F. C. Yee’s The Rise of Kyoshi delves into the story of Kyoshi, the Earth Kingdom–born Avatar. The longest-living Avatar in this beloved world’s history, Kyoshi established the brave and respected Kyoshi Warriors, but also founded the secretive Dai Li, which led to the corruption, decline, and fall of her own nation. The first of two novels based on Kyoshi, The Rise of Kyoshi maps her journey from a girl of humble origins to the merciless pursuer of justice who is still feared and admired centuries after she became the Avatar.
This is a monumental task in itself- taking a protagonist from a popular medium whose history has only been hinted at and bringing them to life within their own story. Literally building them from the ground up based upon a set of cornerstones. F.C. Yee does a very fine job of presenting the tale of Kyoshi- one of the most prominent Avatars in the storyline. Previously the only one we’d really gotten into was Roku, the Firebender who stood beside Tozin up until the Great War began.

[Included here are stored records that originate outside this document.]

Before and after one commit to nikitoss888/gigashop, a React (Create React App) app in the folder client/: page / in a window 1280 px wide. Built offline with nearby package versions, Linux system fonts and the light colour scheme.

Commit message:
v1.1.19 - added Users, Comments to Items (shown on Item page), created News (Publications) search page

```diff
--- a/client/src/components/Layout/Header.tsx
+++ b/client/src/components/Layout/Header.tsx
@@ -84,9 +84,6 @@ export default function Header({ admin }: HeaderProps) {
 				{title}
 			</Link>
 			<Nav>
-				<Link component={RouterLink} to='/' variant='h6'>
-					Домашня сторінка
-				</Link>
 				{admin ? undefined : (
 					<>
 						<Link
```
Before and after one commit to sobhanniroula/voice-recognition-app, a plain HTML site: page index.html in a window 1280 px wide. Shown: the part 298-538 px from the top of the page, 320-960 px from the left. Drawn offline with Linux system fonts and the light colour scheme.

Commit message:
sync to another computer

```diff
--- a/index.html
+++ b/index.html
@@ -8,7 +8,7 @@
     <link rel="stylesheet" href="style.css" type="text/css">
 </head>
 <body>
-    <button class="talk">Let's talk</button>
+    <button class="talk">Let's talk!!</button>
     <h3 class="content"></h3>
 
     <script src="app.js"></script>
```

With so much history to deal with, the real problem comes with pigeonholing the story into a limited timeframe… ok- a 230 year lifespan ain’t so limited, but key events do have to happen at certain points in time, so there’s always that to deal with.

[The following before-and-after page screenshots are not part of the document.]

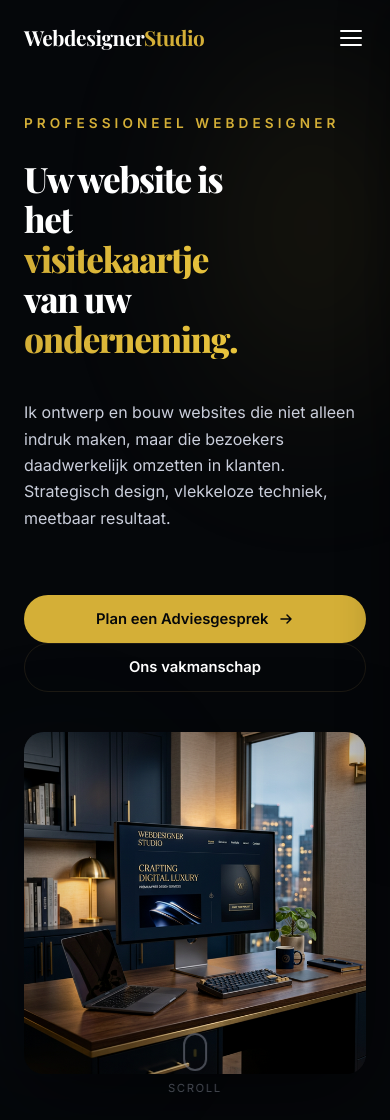
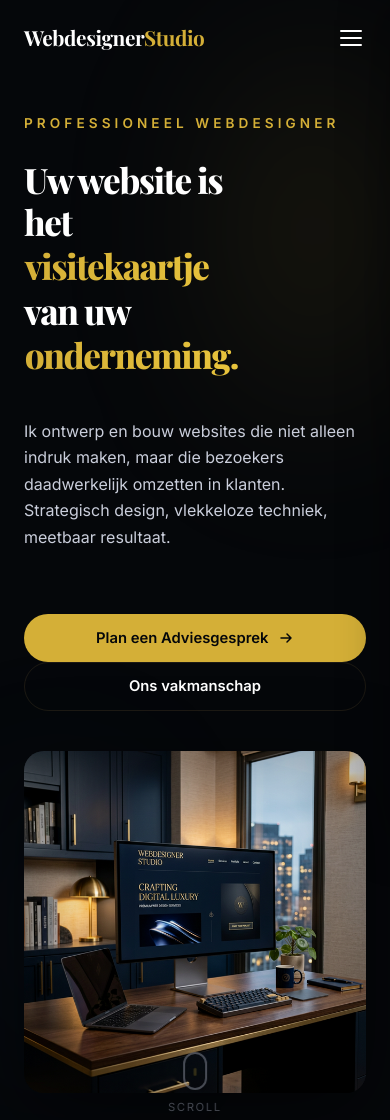
Before and after one commit to rajitovo-ai/githubpagesstudiotest, a plain HTML site: page index.html in a window 390 px wide. Shown: the top 1120 px of the page. Drawn offline with nearby package versions, Linux system fonts and the light colour scheme.

Commit message:
Fix hero text clipping — safer line-height and gradient padding

```diff
--- a/style.css
+++ b/style.css
@@ -523,19 +523,19 @@ textarea:focus-visible {
   font-family: var(--font-display);
   font-size: clamp(3rem, 7vw, 5.5rem);
   font-weight: 800;
-  line-height: 1.08;
+  line-height: 1.2;
   letter-spacing: -0.04em;
   margin-bottom: var(--space-lg);
   color: var(--clr-text-primary);
-}
-
-.hero__title br {
-  line-height: 1;
+  overflow: visible;
 }
 
 .hero__title em {
   font-style: normal;
   display: block;
+  /* padding prevents background-clip from cutting off ascenders/descenders */
+  padding: 0.06em 0.02em;
+  line-height: 1.2;
   background: linear-gradient(90deg, var(--clr-accent), var(--clr-accent-light));
   background-clip: text;
   -webkit-background-clip: text;
@@ -1129,7 +1129,7 @@ textarea:focus-visible {
   .hero__title {
     max-width: none;
     font-size: clamp(2rem, 9vw, 2.8rem);
-    line-height: 1.14;
+    line-height: 1.2;
   }
 
   .hero__description {
```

Kyoshi’s journey is hardly straightforward- which seems like a prerequisite for this universe. The twists, turns & detours that fill her path are both surprising and ordinary- some you can see coming while others will have you rereading paragraphs (whoa- did that just happen?). And there’s plenty of twists to keep you on your toes about what comes next. Not bad.

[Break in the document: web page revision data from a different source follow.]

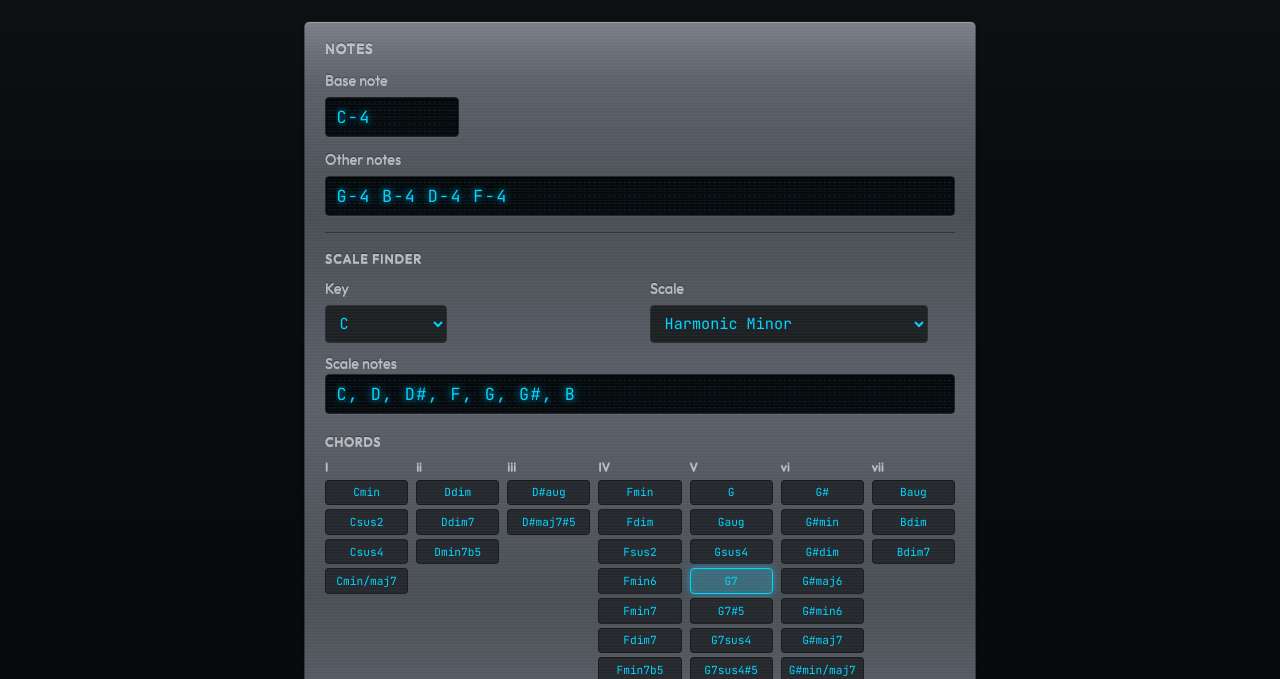
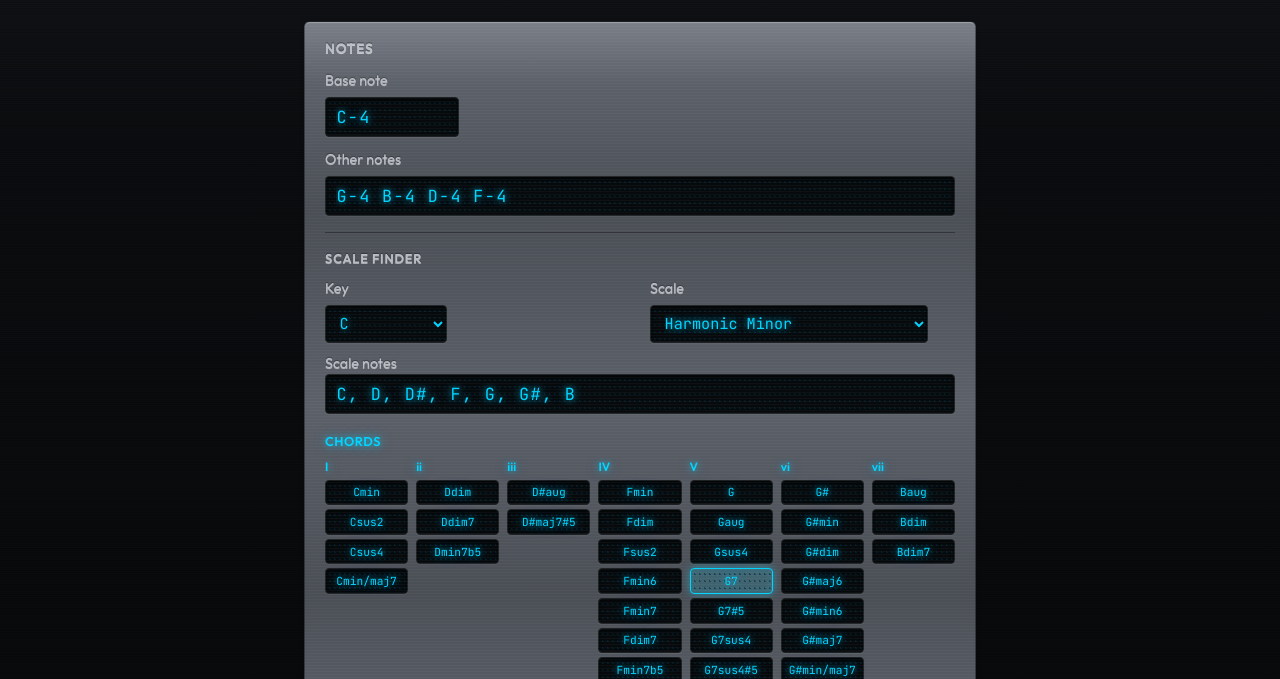
Before and after one commit to robcowell/psymachine_v.0.2_web, a website: page public/index.html in a window 1280 px wide. Both pictures are taken after a click on the button "G7". Shown: the part 121-800 px from the top of the page. Drawn offline with Linux system fonts and the light colour scheme; no server answers; a web font is replaced by a local one.

Commit message:
UI tweaks, mostly colour

```diff
--- a/public/styles.css
+++ b/public/styles.css
@@ -164,7 +164,7 @@ body::before {
     var(--steel-base) 92%,
     var(--steel-dark) 100%
   );
-  overflow: hidden;
+  overflow: visible;
 }
 
 .panel::after {
@@ -311,11 +311,30 @@ body::before {
   font-size: 0.95rem;
   padding: 0.4rem 0.6rem;
   min-width: 8em;
-  background: var(--steel-shadow);
-  border: 1px solid var(--steel-dark);
   border-radius: 4px;
+  border: 1px solid var(--steel-shadow);
   color: var(--led-blue);
+  text-shadow: 0 0 6px var(--led-glow), 0 0 12px var(--led-glow);
   cursor: pointer;
+  /* Match recessed dot-matrix style of base note / other text inputs */
+  background-color: #060a0c;
+  background-image:
+    radial-gradient(circle at center, var(--dot-matrix-unlit) 1px, transparent 1px);
+  background-size: var(--dot-matrix-grid);
+  background-position: 1px 2px;
+  box-shadow:
+    inset 0 2px 4px rgba(0,0,0,0.5),
+    inset 0 -1px 0 rgba(255,255,255,0.03),
+    0 1px 0 rgba(255,255,255,0.05);
+}
+
+.scale-finder select:focus {
+  outline: none;
+  box-shadow:
+    inset 0 2px 4px rgba(0,0,0,0.4),
+    inset 0 -1px 0 rgba(255,255,255,0.05),
+    0 1px 0 rgba(255,255,255,0.05),
+    0 0 0 2px var(--accent);
 }
 
 .scale-finder #scaleNotesDisplay {
@@ -323,14 +342,25 @@ body::before {
   margin-bottom: 0.6rem;
 }
 
+/* Scale finder text input: same recessed dot-matrix as base note (avoid faded look) */
+.scale-finder input[type="text"] {
+  background-color: #060a0c;
+  background-image:
+    radial-gradient(circle at center, var(--dot-matrix-unlit) 1px, transparent 1px);
+  background-size: var(--dot-matrix-grid);
+  background-position: 1px 2px;
+  color: var(--led-blue);
+  text-shadow: 0 0 6px var(--led-glow), 0 0 12px var(--led-glow);
+}
+
 .chord-grid-header {
   font-size: 0.8rem;
   font-weight: 600;
   text-transform: uppercase;
   letter-spacing: 0.04em;
-  color: var(--steel-shine);
+  color: var(--led-blue);
+  text-shadow: 0 0 6px var(--led-glow), 0 0 12px var(--led-glow);
   margin-bottom: 0.4rem;
-  text-shadow: 0 1px 0 rgba(255,255,255,0.5), 0 -1px 1px rgba(0,0,0,0.35);
 }
 
 .chord-grid {
@@ -352,40 +382,53 @@ body::before {
 .chord-column .roman {
   font-size: 0.75rem;
   font-weight: 600;
-  color: var(--steel-shine);
-  text-shadow: 0 1px 0 rgba(255,255,255,0.4);
+  color: var(--led-blue);
+  text-shadow: 0 0 6px var(--led-glow), 0 0 12px var(--led-glow);
 }
 
 .chord-btn {
   font-family: 'HD44780', var(--font-mono);
   font-size: 0.7rem;
   padding: 0.3rem 0.4rem;
-  background: var(--steel-inset);
-  border: 1px solid var(--bevel-dark);
   border-radius: 4px;
+  border: 1px solid var(--steel-shadow);
   color: var(--led-blue);
+  text-shadow: 0 0 6px var(--led-glow), 0 0 12px var(--led-glow);
   cursor: pointer;
   text-align: center;
   white-space: nowrap;
-  transition: background 0.15s, box-shadow 0.15s;
+  transition: box-shadow 0.15s;
+  /* Dot-matrix background like other inputs */
+  background-color: #060a0c;
+  background-image:
+    radial-gradient(circle at center, var(--dot-matrix-unlit) 1px, transparent 1px);
+  background-size: var(--dot-matrix-grid);
+  background-position: 1px 2px;
+  box-shadow:
+    inset 0 2px 4px rgba(0,0,0,0.5),
+    inset 0 -1px 0 rgba(255,255,255,0.03),
+    0 1px 0 rgba(255,255,255,0.05);
 }
 
 .chord-btn:hover {
-  background: var(--steel-mid);
-  box-shadow: inset 0 1px 0 rgba(255,255,255,0.08);
+  box-shadow:
+    inset 0 2px 4px rgba(0,0,0,0.4),
+    inset 0 -1px 0 rgba(255,255,255,0.05),
+    0 1px 0 rgba(255,255,255,0.05);
 }
 
 .chord-btn.selected {
-  background: rgba(0, 212, 255, 0.2);
   border-color: var(--led-blue);
   color: var(--led-blue);
+  text-shadow: 0 0 6px var(--led-glow), 0 0 12px var(--led-glow);
+  background-color: rgba(0, 212, 255, 0.15);
   box-shadow: 0 0 8px var(--led-glow), inset 0 0 8px rgba(0, 212, 255, 0.15);
 }
 
 .chord-info {
   font-size: 0.8rem;
-  color: var(--steel-highlight);
-  text-shadow: 0 1px 0 rgba(0,0,0,0.3);
+  color: var(--led-blue);
+  text-shadow: 0 0 6px var(--led-glow), 0 0 12px var(--led-glow);
   min-height: 1.2em;
 }
 
```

The tone’s a lot darker than I expected for a YA Avatar- also a welcome surprise. While AtLA didn’t delve into deeper issues until the end of the series, this one remains a hazy shade of deep gray all the way through, especially when it comes to villians and other shady folks. Like all good stories, it’s the villian who drives the plot and the best villains are the ones who never see themselves as such but also have a strong case to make. Or at least think they have one.
Author Yee does a good job of balancing all the characters he introduces. Like all Avatars, the masters of each discipline figure prominently in their lives and Kyoshi’s circuitous path leads her towards a intriguingly diverse group of teachers. One of whom felt like a red herring; I’m not entirely certain what’s going on with this individual.
Only real complaint is the LGBT aspect of the story. Not really being into the Korra series, I’ve missed a lot- like her relationship with Asami- but before this I never saw anything that indicated Kyoshi was bisexual, so to me it comes off as kinda forced and trendy- like when we used to always have the token Black Friend or Sassy Gay Male. Plus the utter convenience of her Love Interest also came across as lame.
The ending’s kinda anti-climatic; even though the plot of the next book is pretty much laid out you’re left wondering why this one wrapped up so quickly when there seemed like there was so much more to do with it. But I guess we’ll see.